Assigned task ::
In the copy, leave out the pictures and repeat all records exactly.

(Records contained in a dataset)
□ □ □

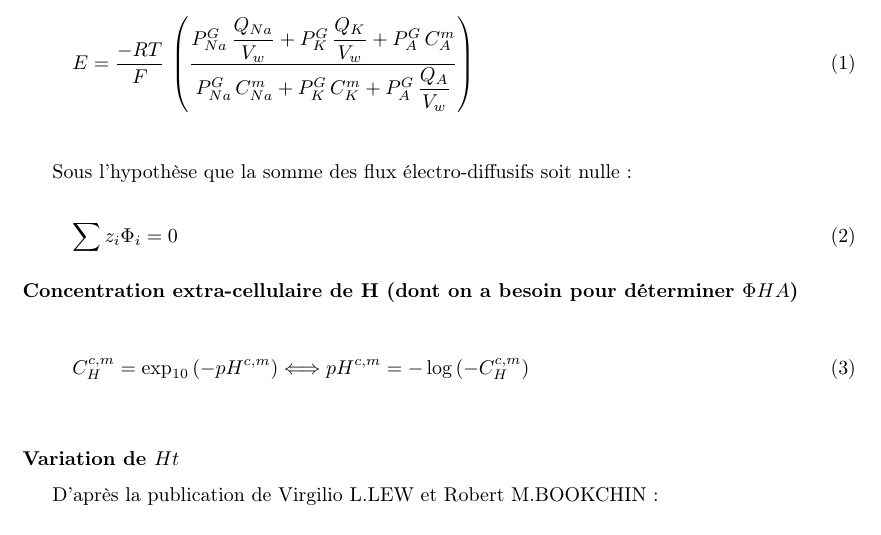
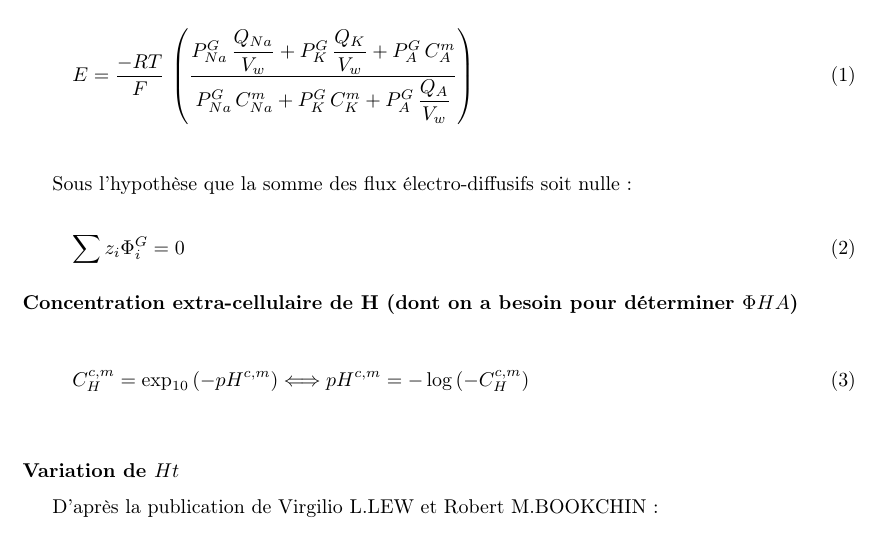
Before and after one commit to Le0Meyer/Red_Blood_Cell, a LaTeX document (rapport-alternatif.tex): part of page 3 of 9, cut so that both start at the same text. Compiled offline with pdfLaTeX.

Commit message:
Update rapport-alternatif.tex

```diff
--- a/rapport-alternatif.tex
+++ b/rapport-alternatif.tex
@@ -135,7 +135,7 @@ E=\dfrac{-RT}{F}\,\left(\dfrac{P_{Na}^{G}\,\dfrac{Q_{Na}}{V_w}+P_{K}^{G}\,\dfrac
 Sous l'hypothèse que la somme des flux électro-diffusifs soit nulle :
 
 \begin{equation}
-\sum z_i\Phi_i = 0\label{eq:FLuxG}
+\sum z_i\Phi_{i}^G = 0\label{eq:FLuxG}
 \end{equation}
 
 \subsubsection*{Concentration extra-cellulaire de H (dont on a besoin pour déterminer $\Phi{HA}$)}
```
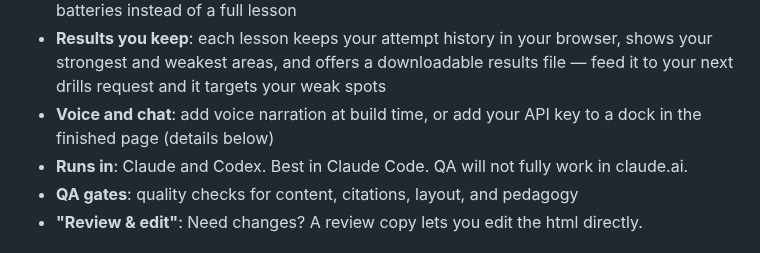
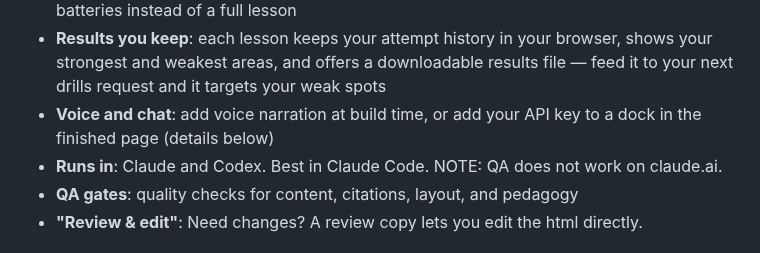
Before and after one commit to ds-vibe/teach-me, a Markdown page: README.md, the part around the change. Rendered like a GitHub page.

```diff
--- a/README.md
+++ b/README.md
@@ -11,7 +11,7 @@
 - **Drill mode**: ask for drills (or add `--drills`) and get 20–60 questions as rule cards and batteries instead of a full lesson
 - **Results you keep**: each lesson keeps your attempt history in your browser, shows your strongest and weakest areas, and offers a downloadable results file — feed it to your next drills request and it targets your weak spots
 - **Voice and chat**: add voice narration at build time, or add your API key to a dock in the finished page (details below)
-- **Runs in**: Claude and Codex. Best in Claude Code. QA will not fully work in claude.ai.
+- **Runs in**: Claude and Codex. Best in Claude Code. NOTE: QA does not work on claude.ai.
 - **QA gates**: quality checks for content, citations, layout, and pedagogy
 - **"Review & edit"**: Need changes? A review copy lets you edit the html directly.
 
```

□ □ □

Your solution ::
Before and after one commit to Le0Meyer/Red_Blood_Cell, a LaTeX document (rapport-alternatif.tex): part of page 3 of 9, cut so that both start at the same text. Compiled offline with pdfLaTeX.

Commit message:
Update rapport-alternatif.tex

```diff
--- a/rapport-alternatif.tex
+++ b/rapport-alternatif.tex
@@ -135,7 +135,7 @@ E=\dfrac{-RT}{F}\,\left(\dfrac{P_{Na}^{G}\,\dfrac{Q_{Na}}{V_w}+P_{K}^{G}\,\dfrac
 Sous l'hypothèse que la somme des flux électro-diffusifs soit nulle :
 
 \begin{equation}
-\sum z_i\Phi_i = 0\label{eq:FLuxG}
+\sum z_i\Phi_{i}^G = 0\label{eq:FLuxG}
 \end{equation}
 
 \subsubsection*{Concentration extra-cellulaire de H (dont on a besoin pour déterminer $\Phi{HA}$)}
```
Before and after one commit to ds-vibe/teach-me, a Markdown page: README.md, the part around the change. Rendered like a GitHub page.

```diff
--- a/README.md
+++ b/README.md
@@ -11,7 +11,7 @@
 - **Drill mode**: ask for drills (or add `--drills`) and get 20–60 questions as rule cards and batteries instead of a full lesson
 - **Results you keep**: each lesson keeps your attempt history in your browser, shows your strongest and weakest areas, and offers a downloadable results file — feed it to your next drills request and it targets your weak spots
 - **Voice and chat**: add voice narration at build time, or add your API key to a dock in the finished page (details below)
-- **Runs in**: Claude and Codex. Best in Claude Code. QA will not fully work in claude.ai.
+- **Runs in**: Claude and Codex. Best in Claude Code. NOTE: QA does not work on claude.ai.
 - **QA gates**: quality checks for content, citations, layout, and pedagogy
 - **"Review & edit"**: Need changes? A review copy lets you edit the html directly.
 
```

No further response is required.